<<<<

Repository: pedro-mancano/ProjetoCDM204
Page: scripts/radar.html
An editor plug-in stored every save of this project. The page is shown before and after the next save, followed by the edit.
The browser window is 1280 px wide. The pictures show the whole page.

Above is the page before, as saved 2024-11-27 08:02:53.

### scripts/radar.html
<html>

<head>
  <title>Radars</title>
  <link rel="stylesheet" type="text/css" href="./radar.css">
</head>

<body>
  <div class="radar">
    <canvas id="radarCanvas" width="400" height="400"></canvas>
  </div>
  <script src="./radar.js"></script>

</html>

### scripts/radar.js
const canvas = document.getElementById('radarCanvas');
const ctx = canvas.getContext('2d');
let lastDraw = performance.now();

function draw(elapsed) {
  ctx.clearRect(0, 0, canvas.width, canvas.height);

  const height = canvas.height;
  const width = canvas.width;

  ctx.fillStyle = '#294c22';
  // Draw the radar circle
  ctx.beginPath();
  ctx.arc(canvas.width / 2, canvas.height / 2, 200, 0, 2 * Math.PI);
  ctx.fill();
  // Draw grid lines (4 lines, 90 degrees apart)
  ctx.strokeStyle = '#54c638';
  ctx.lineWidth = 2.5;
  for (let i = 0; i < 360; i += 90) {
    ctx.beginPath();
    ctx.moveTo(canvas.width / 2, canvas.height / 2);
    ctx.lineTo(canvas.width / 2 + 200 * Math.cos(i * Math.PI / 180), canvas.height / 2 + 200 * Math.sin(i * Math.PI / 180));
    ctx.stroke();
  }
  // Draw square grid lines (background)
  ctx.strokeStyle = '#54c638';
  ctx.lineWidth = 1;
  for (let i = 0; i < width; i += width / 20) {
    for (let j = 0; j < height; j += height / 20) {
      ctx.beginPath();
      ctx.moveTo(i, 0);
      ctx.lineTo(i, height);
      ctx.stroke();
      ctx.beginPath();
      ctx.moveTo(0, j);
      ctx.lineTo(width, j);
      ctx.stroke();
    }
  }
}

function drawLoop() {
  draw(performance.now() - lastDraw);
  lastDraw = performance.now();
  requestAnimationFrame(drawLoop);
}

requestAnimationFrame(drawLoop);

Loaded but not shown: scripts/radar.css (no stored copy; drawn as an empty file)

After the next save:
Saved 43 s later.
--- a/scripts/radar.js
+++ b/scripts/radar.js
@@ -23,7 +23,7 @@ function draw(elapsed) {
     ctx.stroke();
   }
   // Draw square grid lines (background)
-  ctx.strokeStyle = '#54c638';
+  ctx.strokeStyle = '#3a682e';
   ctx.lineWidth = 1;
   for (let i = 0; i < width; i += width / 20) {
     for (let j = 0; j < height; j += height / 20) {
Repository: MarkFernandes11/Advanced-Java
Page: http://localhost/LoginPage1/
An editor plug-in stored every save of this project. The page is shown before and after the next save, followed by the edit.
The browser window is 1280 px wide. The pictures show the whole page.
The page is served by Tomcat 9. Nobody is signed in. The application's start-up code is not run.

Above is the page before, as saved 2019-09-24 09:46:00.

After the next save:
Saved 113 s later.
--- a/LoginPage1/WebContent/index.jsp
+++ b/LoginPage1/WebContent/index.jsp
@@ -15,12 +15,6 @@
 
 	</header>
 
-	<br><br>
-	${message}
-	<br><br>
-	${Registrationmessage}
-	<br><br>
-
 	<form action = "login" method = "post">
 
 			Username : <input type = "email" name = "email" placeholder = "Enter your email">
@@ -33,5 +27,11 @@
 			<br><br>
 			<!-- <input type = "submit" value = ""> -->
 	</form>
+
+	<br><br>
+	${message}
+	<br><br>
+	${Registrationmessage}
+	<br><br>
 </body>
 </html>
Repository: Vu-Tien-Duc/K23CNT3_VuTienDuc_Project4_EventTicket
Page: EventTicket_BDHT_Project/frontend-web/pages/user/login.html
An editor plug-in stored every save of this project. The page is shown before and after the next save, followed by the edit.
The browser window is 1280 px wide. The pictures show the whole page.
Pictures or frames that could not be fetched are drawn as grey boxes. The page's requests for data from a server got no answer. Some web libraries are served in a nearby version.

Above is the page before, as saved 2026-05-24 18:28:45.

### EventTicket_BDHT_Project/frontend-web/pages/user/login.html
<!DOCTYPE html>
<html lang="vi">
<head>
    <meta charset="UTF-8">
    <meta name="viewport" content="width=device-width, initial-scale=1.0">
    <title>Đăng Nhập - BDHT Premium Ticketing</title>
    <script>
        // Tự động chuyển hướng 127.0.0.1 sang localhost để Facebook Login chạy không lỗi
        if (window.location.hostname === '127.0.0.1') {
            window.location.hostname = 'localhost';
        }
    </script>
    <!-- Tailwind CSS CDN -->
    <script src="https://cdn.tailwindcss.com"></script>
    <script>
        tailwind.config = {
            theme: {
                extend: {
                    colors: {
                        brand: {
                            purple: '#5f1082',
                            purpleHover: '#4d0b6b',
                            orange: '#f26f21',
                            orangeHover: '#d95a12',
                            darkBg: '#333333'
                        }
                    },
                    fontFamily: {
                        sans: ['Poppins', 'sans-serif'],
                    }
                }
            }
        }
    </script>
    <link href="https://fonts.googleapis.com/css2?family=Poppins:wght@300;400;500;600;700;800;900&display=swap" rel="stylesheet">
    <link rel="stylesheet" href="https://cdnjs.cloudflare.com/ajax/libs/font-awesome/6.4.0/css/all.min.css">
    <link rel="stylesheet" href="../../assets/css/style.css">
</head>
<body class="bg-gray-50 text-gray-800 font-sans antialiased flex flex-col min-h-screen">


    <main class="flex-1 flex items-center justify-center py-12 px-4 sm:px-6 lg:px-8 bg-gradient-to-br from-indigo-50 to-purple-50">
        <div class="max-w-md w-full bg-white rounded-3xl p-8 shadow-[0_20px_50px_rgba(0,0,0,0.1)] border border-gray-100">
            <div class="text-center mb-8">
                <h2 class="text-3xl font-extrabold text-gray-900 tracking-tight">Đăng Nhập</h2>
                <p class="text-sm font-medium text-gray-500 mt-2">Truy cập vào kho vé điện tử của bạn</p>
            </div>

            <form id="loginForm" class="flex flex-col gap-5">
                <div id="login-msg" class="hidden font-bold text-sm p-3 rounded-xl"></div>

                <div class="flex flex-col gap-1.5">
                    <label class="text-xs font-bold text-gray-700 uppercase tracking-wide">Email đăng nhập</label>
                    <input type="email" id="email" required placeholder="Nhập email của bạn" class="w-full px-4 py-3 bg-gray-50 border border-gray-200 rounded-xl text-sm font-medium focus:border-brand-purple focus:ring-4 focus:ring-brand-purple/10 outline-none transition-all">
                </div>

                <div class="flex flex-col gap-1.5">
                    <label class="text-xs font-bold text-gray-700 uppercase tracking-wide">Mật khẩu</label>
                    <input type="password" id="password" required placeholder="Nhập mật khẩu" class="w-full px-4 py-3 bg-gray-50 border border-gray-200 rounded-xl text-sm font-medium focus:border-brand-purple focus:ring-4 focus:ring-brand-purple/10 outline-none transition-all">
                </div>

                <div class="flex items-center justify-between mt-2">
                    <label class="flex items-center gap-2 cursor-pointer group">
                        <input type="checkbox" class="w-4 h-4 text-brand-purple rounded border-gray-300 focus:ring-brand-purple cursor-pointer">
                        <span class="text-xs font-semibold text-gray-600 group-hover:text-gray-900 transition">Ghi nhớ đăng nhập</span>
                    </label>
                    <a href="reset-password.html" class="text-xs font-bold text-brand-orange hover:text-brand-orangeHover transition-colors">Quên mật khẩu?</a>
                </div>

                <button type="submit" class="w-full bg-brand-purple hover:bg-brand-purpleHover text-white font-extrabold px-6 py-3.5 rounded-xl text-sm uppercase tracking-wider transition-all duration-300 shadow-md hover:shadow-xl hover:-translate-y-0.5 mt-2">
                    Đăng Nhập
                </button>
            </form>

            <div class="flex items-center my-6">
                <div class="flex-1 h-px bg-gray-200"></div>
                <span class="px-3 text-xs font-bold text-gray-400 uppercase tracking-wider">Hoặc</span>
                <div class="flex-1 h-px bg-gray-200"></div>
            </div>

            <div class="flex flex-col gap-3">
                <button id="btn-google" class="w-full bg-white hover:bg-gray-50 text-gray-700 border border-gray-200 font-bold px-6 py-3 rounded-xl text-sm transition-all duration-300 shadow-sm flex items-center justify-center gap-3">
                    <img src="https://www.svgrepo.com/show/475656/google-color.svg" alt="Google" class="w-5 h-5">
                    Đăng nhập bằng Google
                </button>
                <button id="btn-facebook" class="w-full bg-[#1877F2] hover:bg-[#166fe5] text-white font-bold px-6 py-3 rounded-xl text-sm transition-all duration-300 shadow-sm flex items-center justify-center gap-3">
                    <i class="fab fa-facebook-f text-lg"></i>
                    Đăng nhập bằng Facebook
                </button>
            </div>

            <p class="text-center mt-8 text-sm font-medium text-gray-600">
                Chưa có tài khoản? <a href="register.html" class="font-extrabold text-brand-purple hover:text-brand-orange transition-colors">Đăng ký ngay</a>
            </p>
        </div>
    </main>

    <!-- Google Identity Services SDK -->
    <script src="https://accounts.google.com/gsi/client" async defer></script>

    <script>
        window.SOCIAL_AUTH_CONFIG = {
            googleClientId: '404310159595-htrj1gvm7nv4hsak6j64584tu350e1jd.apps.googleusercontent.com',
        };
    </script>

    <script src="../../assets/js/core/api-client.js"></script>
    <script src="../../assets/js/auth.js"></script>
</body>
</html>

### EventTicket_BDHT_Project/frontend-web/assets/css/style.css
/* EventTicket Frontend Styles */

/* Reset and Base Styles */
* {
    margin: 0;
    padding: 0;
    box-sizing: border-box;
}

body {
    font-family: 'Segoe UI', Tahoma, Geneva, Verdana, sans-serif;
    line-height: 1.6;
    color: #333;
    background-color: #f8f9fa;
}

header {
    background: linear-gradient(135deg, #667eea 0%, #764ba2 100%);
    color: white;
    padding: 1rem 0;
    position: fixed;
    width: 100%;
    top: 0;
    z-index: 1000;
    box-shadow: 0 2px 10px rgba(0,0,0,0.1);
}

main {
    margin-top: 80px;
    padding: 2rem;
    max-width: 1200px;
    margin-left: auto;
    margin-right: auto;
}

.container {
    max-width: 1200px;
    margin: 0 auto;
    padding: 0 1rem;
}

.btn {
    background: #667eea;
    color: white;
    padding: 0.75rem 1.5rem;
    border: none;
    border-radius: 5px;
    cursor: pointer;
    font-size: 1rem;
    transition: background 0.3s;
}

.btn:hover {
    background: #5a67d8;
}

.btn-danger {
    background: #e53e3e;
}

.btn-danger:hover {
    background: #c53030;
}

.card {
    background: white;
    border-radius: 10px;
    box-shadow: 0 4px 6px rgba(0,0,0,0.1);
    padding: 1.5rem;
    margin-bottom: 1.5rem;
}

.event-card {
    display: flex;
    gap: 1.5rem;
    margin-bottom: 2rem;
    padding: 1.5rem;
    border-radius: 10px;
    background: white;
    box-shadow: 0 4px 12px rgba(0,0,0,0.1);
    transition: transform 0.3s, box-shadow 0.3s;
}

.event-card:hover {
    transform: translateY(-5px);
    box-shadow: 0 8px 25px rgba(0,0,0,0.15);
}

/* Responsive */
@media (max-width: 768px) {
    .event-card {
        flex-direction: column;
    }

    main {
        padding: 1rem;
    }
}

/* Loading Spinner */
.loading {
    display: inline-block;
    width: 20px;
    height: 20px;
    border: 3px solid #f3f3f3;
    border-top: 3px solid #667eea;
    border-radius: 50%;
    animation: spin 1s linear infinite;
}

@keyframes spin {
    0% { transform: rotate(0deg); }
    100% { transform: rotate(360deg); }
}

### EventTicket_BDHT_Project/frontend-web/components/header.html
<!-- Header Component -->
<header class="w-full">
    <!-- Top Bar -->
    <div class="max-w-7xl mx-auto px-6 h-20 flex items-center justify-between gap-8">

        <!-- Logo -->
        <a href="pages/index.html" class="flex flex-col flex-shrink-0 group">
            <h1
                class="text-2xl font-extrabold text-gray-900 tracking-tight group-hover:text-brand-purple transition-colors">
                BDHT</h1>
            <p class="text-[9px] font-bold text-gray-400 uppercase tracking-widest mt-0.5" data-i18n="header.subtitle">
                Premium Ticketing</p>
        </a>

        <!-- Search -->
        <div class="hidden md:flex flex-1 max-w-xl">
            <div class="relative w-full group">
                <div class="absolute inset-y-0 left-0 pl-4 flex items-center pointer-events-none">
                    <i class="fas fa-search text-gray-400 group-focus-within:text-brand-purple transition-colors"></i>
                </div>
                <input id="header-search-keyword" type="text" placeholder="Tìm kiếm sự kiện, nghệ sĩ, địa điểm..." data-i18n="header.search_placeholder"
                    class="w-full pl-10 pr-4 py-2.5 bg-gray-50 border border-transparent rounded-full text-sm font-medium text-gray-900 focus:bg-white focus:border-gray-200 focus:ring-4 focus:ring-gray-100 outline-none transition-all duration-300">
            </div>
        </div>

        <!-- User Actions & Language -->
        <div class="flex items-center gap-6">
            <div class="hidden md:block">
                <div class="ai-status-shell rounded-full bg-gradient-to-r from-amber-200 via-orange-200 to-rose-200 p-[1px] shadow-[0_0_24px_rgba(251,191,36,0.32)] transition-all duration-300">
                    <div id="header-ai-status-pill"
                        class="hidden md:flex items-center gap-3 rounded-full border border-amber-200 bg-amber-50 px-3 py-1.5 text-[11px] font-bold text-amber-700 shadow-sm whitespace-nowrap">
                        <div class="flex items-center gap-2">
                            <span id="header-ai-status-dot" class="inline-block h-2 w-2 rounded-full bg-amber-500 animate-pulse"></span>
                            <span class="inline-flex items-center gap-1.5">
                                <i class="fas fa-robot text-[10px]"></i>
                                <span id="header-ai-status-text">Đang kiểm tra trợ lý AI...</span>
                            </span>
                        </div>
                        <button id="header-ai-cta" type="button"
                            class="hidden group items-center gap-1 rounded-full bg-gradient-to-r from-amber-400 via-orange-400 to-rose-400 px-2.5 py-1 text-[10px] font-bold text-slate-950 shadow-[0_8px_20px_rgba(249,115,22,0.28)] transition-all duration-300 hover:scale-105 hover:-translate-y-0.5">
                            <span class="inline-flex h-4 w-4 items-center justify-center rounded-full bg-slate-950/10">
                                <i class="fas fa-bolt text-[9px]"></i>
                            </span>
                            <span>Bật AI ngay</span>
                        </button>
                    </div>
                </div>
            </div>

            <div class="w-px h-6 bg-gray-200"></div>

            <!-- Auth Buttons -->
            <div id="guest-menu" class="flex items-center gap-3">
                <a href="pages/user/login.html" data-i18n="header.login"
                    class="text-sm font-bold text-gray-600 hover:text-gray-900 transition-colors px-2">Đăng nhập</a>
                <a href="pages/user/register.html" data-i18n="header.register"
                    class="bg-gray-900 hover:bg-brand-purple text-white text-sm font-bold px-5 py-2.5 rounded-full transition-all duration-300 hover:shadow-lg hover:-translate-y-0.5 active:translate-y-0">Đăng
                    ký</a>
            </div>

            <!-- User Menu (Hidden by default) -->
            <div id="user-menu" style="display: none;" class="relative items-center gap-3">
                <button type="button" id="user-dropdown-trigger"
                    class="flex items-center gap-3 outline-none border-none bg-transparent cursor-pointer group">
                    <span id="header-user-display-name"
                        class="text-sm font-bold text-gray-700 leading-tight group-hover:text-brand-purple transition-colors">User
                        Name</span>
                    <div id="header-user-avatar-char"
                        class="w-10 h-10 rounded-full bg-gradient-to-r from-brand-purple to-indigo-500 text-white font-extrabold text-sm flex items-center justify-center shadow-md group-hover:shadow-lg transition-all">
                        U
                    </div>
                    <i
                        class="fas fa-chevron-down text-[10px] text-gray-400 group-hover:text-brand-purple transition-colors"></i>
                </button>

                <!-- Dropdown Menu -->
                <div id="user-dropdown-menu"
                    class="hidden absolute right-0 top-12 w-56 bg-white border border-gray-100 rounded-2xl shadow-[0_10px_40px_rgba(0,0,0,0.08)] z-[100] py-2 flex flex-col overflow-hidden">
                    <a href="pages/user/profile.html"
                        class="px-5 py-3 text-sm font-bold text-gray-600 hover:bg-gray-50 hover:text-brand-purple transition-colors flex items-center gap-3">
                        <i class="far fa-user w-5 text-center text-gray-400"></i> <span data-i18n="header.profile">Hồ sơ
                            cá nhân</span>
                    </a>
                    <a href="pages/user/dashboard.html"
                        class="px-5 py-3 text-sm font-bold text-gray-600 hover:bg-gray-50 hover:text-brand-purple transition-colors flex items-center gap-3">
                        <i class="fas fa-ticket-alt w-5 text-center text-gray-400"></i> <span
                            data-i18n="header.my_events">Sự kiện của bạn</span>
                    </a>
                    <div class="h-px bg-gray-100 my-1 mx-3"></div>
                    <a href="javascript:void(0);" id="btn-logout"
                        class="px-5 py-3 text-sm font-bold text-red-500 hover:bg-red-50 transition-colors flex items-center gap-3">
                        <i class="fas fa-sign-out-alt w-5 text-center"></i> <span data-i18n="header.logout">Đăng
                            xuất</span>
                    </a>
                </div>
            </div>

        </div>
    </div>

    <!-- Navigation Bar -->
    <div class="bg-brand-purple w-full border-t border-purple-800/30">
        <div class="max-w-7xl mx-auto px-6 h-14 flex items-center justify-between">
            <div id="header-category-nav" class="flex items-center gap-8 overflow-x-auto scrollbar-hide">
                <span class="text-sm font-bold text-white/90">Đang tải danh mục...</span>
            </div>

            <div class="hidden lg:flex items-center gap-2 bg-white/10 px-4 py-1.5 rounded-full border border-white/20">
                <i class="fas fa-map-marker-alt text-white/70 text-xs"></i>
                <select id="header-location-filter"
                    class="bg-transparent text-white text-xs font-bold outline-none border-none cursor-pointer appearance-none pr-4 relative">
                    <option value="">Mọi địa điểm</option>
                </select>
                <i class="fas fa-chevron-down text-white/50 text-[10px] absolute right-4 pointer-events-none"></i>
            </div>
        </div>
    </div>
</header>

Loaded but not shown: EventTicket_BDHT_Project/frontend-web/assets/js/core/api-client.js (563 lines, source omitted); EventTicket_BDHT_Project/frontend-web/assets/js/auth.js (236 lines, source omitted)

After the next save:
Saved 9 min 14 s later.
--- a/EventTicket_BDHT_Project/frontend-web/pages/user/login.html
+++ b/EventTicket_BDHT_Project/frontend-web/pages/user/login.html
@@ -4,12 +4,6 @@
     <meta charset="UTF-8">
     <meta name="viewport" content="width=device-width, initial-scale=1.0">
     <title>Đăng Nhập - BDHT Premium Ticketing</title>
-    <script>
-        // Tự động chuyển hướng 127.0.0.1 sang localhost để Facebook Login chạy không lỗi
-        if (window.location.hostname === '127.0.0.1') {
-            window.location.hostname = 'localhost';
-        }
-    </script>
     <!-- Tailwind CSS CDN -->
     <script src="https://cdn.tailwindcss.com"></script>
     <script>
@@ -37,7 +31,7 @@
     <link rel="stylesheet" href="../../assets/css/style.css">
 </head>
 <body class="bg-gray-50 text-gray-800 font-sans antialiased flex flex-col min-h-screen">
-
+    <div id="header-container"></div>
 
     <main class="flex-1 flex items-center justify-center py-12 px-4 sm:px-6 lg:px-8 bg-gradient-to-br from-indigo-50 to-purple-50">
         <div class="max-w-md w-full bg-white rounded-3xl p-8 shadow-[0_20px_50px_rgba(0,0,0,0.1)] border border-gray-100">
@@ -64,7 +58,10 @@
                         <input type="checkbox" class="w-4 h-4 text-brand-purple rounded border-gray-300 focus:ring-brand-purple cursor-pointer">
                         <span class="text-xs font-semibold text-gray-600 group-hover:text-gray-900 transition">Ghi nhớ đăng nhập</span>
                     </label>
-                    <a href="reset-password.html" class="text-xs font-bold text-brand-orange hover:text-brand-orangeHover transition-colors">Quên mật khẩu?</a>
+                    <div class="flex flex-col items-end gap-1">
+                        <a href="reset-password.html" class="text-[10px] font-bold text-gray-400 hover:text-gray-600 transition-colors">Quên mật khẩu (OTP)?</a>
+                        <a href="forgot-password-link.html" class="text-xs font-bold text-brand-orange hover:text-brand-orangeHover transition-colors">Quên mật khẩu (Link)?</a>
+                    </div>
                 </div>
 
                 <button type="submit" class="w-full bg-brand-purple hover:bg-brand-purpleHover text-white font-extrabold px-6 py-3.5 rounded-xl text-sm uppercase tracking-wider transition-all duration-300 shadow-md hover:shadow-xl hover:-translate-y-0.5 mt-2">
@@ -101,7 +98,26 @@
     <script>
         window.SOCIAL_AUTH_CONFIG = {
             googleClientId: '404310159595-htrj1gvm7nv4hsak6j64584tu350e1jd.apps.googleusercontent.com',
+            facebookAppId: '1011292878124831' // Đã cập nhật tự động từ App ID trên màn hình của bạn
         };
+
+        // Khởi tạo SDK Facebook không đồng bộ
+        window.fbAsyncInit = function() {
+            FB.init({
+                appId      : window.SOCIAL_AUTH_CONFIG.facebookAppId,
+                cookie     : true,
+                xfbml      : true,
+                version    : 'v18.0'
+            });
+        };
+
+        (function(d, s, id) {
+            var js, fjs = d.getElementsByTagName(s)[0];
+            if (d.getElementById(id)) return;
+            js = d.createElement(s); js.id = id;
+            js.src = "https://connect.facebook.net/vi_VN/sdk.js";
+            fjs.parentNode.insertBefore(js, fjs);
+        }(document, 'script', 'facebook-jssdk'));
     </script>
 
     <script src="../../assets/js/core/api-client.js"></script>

>>>>

> [Exercise prompt]: From the opening line of the data above through the line that contains "for (let i = 0; i < 360;", please print each line as it stands and only those lines.

> [Reply to the task]:
Repository: pedro-mancano/ProjetoCDM204
Page: scripts/radar.html
An editor plug-in stored every save of this project. The page is shown before and after the next save, followed by the edit.
The browser window is 1280 px wide. The pictures show the whole page.

Above is the page before, as saved 2024-11-27 08:02:53.

### scripts/radar.html
<html>

<head>
  <title>Radars</title>
  <link rel="stylesheet" type="text/css" href="./radar.css">
</head>

<body>
  <div class="radar">
    <canvas id="radarCanvas" width="400" height="400"></canvas>
  </div>
  <script src="./radar.js"></script>

</html>

### scripts/radar.js
const canvas = document.getElementById('radarCanvas');
const ctx = canvas.getContext('2d');
let lastDraw = performance.now();

function draw(elapsed) {
  ctx.clearRect(0, 0, canvas.width, canvas.height);

  const height = canvas.height;
  const width = canvas.width;

  ctx.fillStyle = '#294c22';
  // Draw the radar circle
  ctx.beginPath();
  ctx.arc(canvas.width / 2, canvas.height / 2, 200, 0, 2 * Math.PI);
  ctx.fill();
  // Draw grid lines (4 lines, 90 degrees apart)
  ctx.strokeStyle = '#54c638';
  ctx.lineWidth = 2.5;
  for (let i = 0; i < 360; i += 90) {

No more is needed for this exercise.